Aug 29, 2006
Athletic Turf News

As high school and college athletes prepare for a new football season, sports trainers and coaches are concerned about outbreaks of an antibiotic-resistant staph bacterium that some people have associated with synthetic turf fields. But a study by researchers in Penn State’s College of Agricultural Sciences should help put those concerns to rest.

Conducted by the university’s Center for Turfgrass Science, the study found no trace of Staphylococcus aureus bacterium in any of the 20 infilled synthetic turf fields tested in various locations in Pennsylvania.

“These infilled systems are not a hospitable environment for microbial activity,” says study author Andy McNitt, associate professor of soil science. “They tend to be dry and exposed to outdoor temperatures, which fluctuate rapidly. Plus, the infill media itself (ground-up tires) contains zinc and sulfur, both of which are known to inhibit microbial growth.
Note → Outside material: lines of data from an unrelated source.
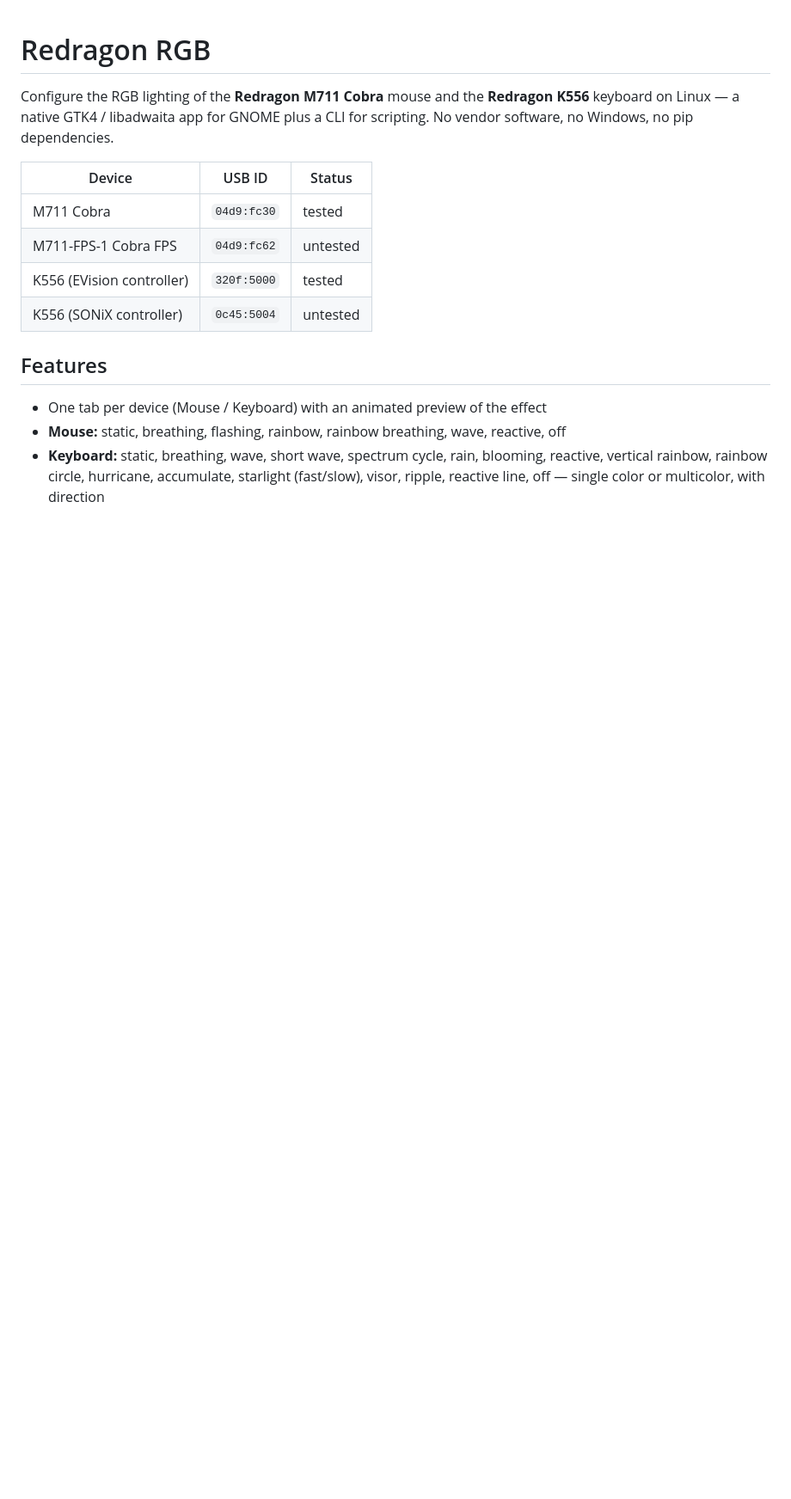
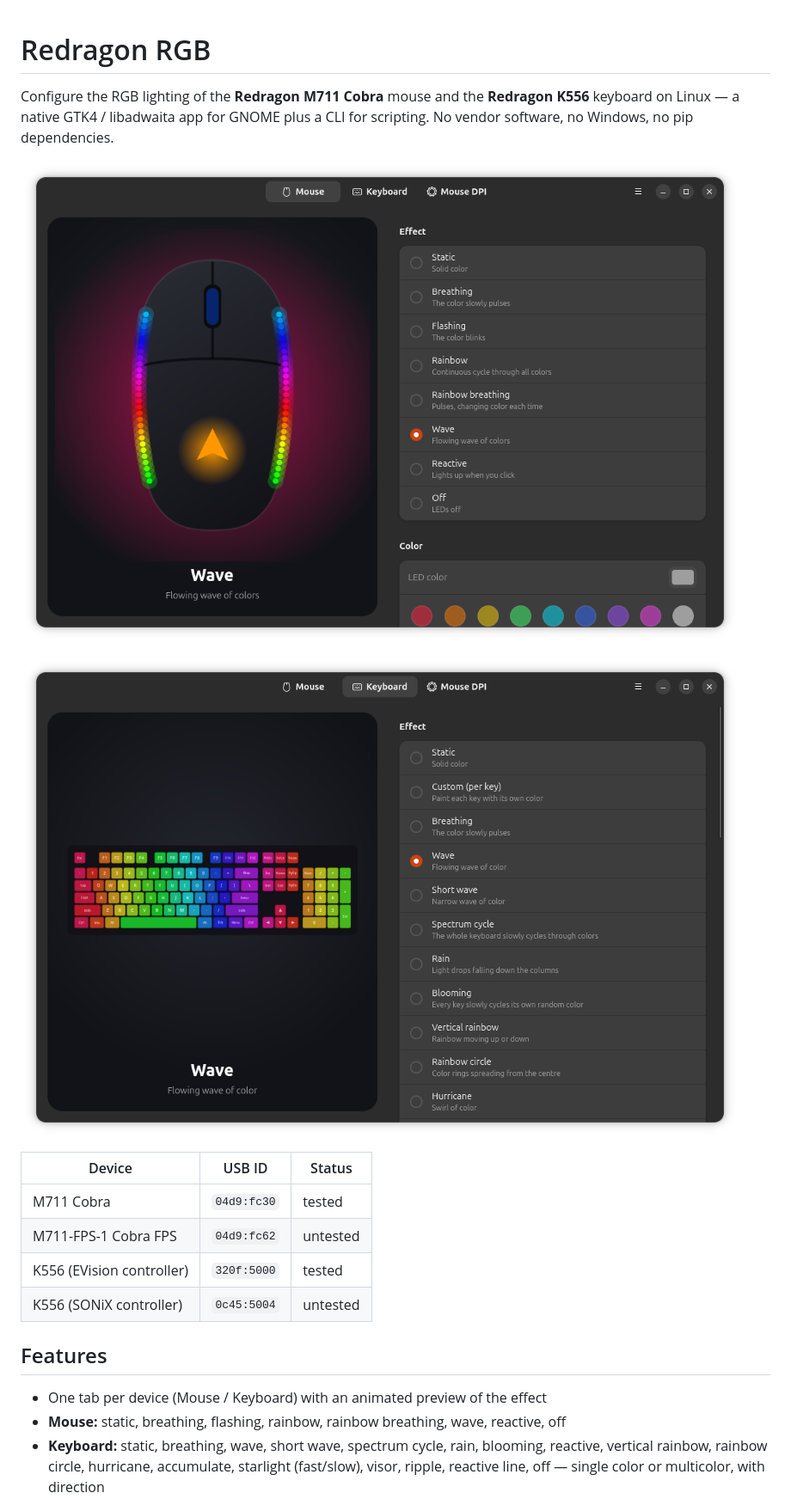
Before and after one commit to codingkoala/redragon-rgb, a Markdown page: README.md, the part around the change. Shown at 86% size. Drawn GitHub-style; pictures changed too: docs/screenshot-keyboard.png (added), docs/screenshot-mouse.png (added); blank space fills up the shorter version.

Commit message:
Add screenshots to the README
Co-Authored-By: Claude Opus 5.5 <noreply@anthropic.com>

```diff
--- a/README.md
+++ b/README.md
@@ -3,6 +3,10 @@
 Configure the RGB lighting of the **Redragon M711 Cobra** mouse and the **Redragon K556**
 keyboard on Linux — a native GTK4 / libadwaita app for GNOME plus a CLI for scripting.
 No vendor software, no Windows, no pip dependencies.
+
+![Mouse tab: animated preview of the wave effect and the effect list](docs/screenshot-mouse.png)
+
+![Keyboard tab: K556 preview with the wave effect](docs/screenshot-keyboard.png)
 
 | Device | USB ID | Status |
 |---|---|---|
```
Considering the temperature range for growth of S. aureus is 7-48 degrees Celsius, we didn’t expect to find this bacterium in fields exposed to sunlight, since the temperatures on these fields far exceed 48 degrees frequently.” Staphylococcus aureus is a common bacterium that often lives harmlessly on the skin or in the nose. When introduced into the body through a cut or medical incision, it can cause anything from minor skin lesions to life-threatening bloodstream infections, pneumonia or organ damage.
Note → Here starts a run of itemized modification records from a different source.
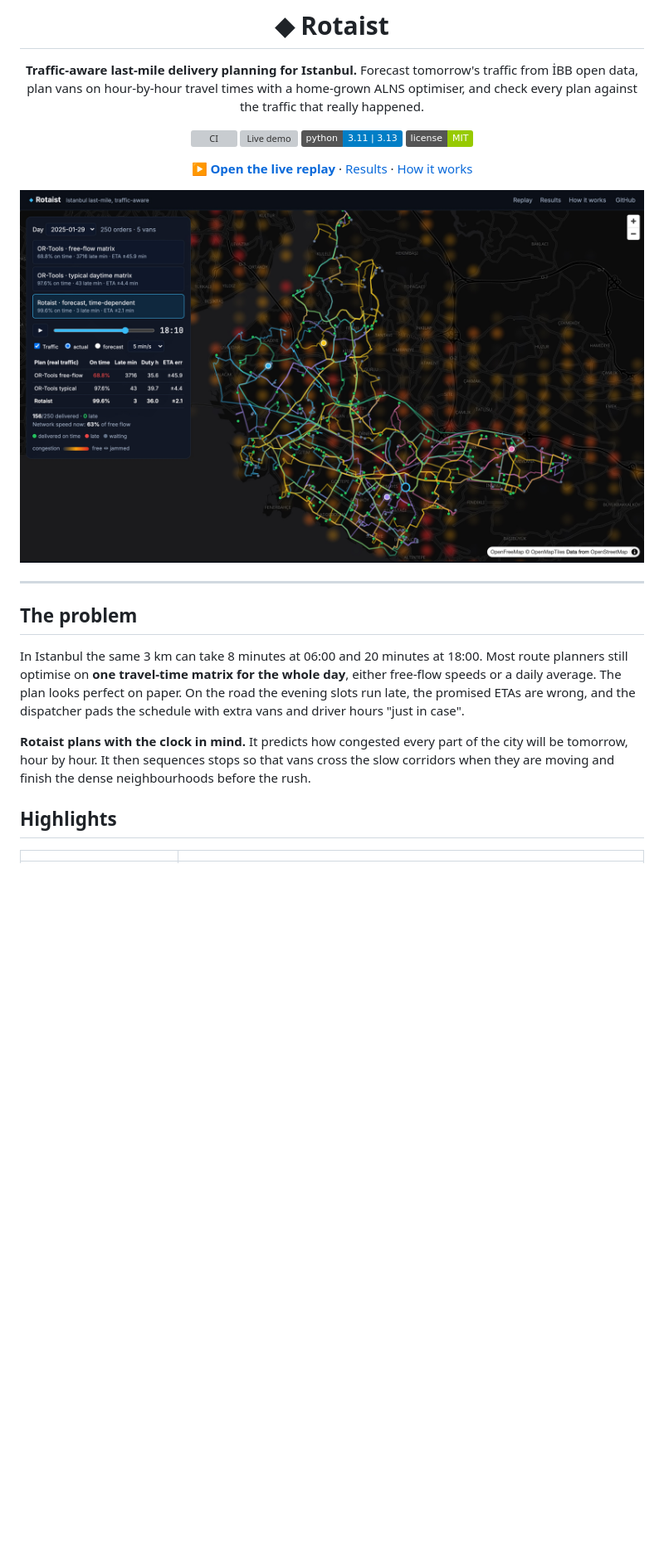
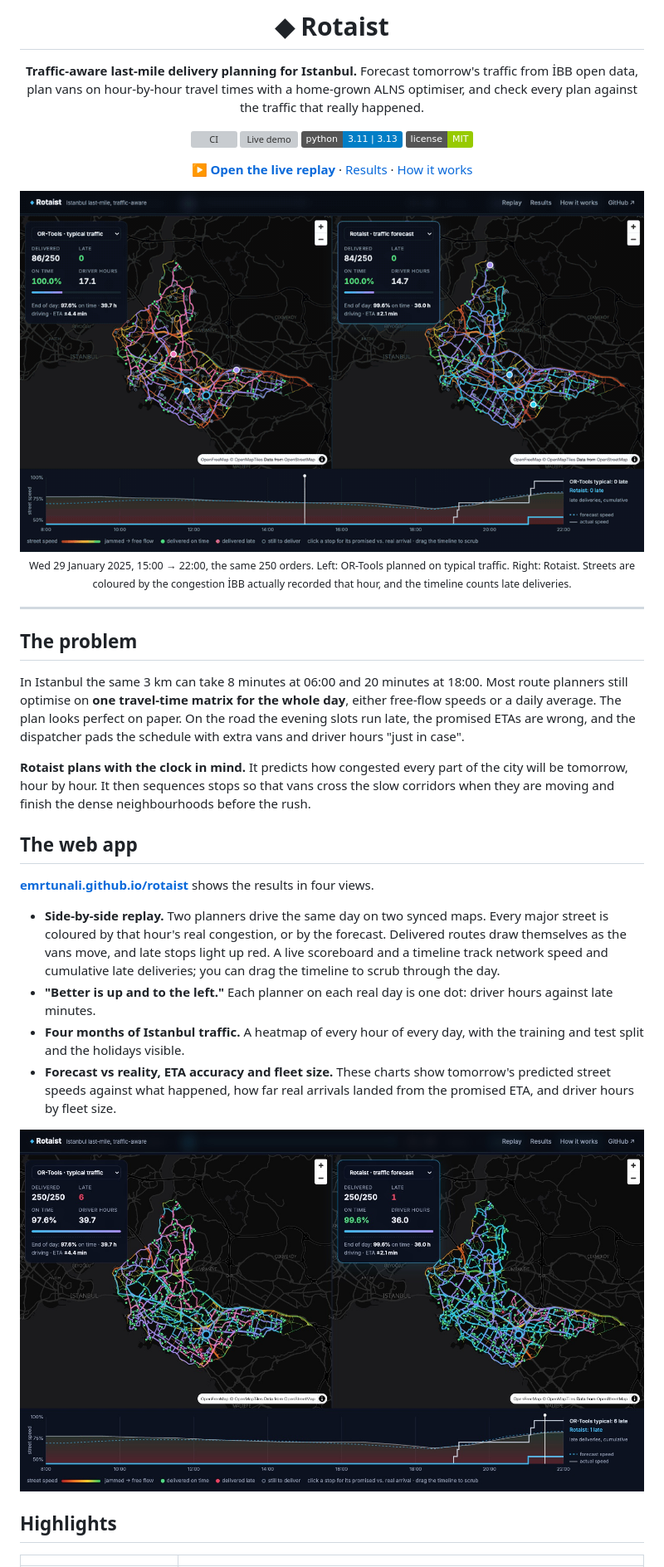
Before and after one commit to emrtunali/rotaist, a Markdown page: README.md, the part around one of its changes. Shown at 83% size. GitHub-like rendering; pictures changed too: docs/replay.gif (added), docs/replay.jpg; badges without logos; blank space fills up the shorter version; grey boxes are pictures that could not be loaded.

```diff
--- a/README.md
+++ b/README.md
@@ -13,7 +13,10 @@ ALNS optimiser, and check every plan against the traffic that really happened.
 
 [**▶ Open the live replay**](https://emrtunali.github.io/rotaist/) · [Results](results/RESULTS.md) · [How it works](#how-it-works)
 
-<img src="docs/replay.jpg" alt="Rotaist replay: vans driving a real January 2025 day in Kadıköy, Üsküdar and Ataşehir over the hourly traffic layer" width="100%">
+<img src="docs/replay.gif" alt="Side-by-side replay of Wed 29 Jan 2025 from 15:00 to 22:00: OR-Tools on a typical-traffic matrix (left) vs Rotaist (right), streets coloured by real İBB congestion" width="100%">
+
+<sub>Wed 29 January 2025, 15:00 → 22:00, the same 250 orders. Left: OR-Tools planned on typical traffic. Right: Rotaist.
+Streets are coloured by the congestion İBB actually recorded that hour, and the timeline counts late deliveries.</sub>
 
 </div>
 
@@ -29,6 +32,23 @@ are wrong, and the dispatcher pads the schedule with extra vans and driver hours
 **Rotaist plans with the clock in mind.** It predicts how congested every part of the city will be
 tomorrow, hour by hour. It then sequences stops so that vans cross the slow corridors when they are
 moving and finish the dense neighbourhoods before the rush.
+
+## The web app
+
+[**emrtunali.github.io/rotaist**](https://emrtunali.github.io/rotaist/) shows the results in four views.
+
+* **Side-by-side replay.** Two planners drive the same day on two synced maps. Every major street is coloured by
+  that hour's real congestion, or by the forecast. Delivered routes draw themselves as the vans move, and late
+  stops light up red. A live scoreboard and a timeline track network speed and cumulative late deliveries; you
+  can drag the timeline to scrub through the day.
+* **"Better is up and to the left."** Each planner on each real day is one dot: driver hours against late
+  minutes.
+* **Four months of Istanbul traffic.** A heatmap of every hour of every day, with the training and test split
+  and the holidays visible.
+* **Forecast vs reality, ETA accuracy and fleet size.** These charts show tomorrow's predicted street speeds
+  against what happened, how far real arrivals landed from the promised ETA, and driver hours by fleet size.
+
+<img src="docs/replay.jpg" alt="Replay at 21:30: OR-Tools 6 late deliveries and 39.7 driver hours vs Rotaist 1 late and 36.0 driver hours" width="100%">
 
 ## Highlights
 
```
Also changed, not shown: other parts of README.md (+5 -1 lines), docs/heat.jpg (added), docs/results.jpg, docs/scatter.jpg (added), 7 other files.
A strain of the bacterium, MRSA (methicillin-resistant staphylococcus aureus), has developed resistance to the antibiotic — synthetic penicillin — typically used to treat it and is becoming a major concern for sports teams with synthetic turf fields. The strain has also become one of the most common causes of skin infections requiring emergency room treatment nationally.

“Currently, there are between 700 and 800 [over 1000 are scheduled to be installed in North America in 2008] of these fields being installed annually in the country, and there’s been quite a scare about turf and MRSA,” McNitt says. “Some pro football players came down with it, and a Pennsylvania high school team has had 13 players sickened by it over the last two years. So this is an important finding.” [studies, digging deep into these claims found that personal hygiene often plays a role in contracting MRSA - and that you can get it off of almost any surface you touch that is "infected" - see MRSA article in previous posting]
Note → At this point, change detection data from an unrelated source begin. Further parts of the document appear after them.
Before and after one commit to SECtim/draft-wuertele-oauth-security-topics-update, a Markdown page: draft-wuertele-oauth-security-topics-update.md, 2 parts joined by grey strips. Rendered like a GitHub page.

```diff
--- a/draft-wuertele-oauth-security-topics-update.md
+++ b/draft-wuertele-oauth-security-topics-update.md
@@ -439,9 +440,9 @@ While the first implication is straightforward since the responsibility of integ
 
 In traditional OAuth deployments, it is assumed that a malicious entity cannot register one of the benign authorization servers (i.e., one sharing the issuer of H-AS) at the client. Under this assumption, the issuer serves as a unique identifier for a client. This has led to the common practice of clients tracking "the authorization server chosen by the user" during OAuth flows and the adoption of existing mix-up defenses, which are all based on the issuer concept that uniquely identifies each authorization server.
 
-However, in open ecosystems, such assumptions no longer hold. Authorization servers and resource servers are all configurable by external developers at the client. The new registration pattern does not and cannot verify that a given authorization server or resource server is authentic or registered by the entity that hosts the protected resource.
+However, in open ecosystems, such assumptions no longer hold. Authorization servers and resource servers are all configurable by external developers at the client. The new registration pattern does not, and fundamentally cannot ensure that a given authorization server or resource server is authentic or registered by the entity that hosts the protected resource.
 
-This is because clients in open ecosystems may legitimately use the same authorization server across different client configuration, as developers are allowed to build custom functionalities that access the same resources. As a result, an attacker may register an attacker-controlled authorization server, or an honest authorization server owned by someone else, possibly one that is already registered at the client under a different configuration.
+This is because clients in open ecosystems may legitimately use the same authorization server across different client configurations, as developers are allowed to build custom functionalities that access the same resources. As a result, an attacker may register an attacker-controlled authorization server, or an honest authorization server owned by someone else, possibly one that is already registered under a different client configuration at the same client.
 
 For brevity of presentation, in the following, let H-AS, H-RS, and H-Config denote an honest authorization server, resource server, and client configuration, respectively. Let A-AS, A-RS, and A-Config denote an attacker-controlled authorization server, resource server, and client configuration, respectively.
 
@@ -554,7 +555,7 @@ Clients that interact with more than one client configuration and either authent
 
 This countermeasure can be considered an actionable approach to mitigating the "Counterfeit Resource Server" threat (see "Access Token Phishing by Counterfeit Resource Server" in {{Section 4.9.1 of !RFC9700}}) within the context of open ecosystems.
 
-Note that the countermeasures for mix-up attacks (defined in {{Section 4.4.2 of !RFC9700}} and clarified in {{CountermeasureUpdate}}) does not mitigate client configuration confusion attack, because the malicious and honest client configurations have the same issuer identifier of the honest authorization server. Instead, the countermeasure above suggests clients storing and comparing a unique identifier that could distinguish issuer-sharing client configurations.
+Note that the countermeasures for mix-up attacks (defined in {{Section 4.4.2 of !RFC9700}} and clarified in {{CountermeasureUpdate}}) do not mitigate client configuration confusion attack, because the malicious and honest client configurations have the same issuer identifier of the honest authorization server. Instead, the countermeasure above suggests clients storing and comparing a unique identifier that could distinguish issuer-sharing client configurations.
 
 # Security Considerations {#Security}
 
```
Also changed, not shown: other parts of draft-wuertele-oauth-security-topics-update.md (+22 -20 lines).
McNitt says the center’s study didn’t differentiate between MRSA and the nonresistant strain because “they are the same bacterium. It’s just that some of the bacteria have developed resistance to antibiotics.”

“We didn’t differentiate, as we didn’t find any staph — resistant or otherwise — in the synthetic turf.”

The Penn State study also found low overall microbial populations in the synthetic turf systems. “The microbe population of natural turfgrass far exceeds anything we’ve found in the infill systems,” McNitt says.

“In fact, a number of the infill systems had zero living microbes in the sample at the time of testing.”

Even though temperatures of indoor fields would not be expected to fluctuate nearly as much as outdoor fields, he says, the microbe population of the indoor fields tended to be lower than outdoor fields.

“That was unexpected,” he says. “We really expected to see higher microbe populations indoors and purposely tested the fields during periods of high use and humidity. While we are unsure as to why the indoor fields had lower microbe counts, it could be due to the almost complete lack of moisture.”

The researchers did find S. aureus on other surfaces (blocking pads, weight equipment, stretching tables and used towels), as well as on the hands of five randomly tested passersby. The bottom line, McNitt says, is that while everyone should be concerned about the spread of bacteria and the cleanliness of equipment and other surfaces that players contact, infilled synthetic turf systems do not appear to be a breeding ground for microbes generally.

“Some other studies indicate that a player playing on synthetic turf may acquire more skin abrasions due to the abrasiveness of the surface,” McNitt says. “Thus, they have more entry points for the staph, but they’re not getting it from the field — they’re picking it up in the locker room or somewhere else. One study shows that players who shave their ankles prior to taping up, for instance, also have a greater incidence of staph because the shaving creates little nicks for infection to enter.”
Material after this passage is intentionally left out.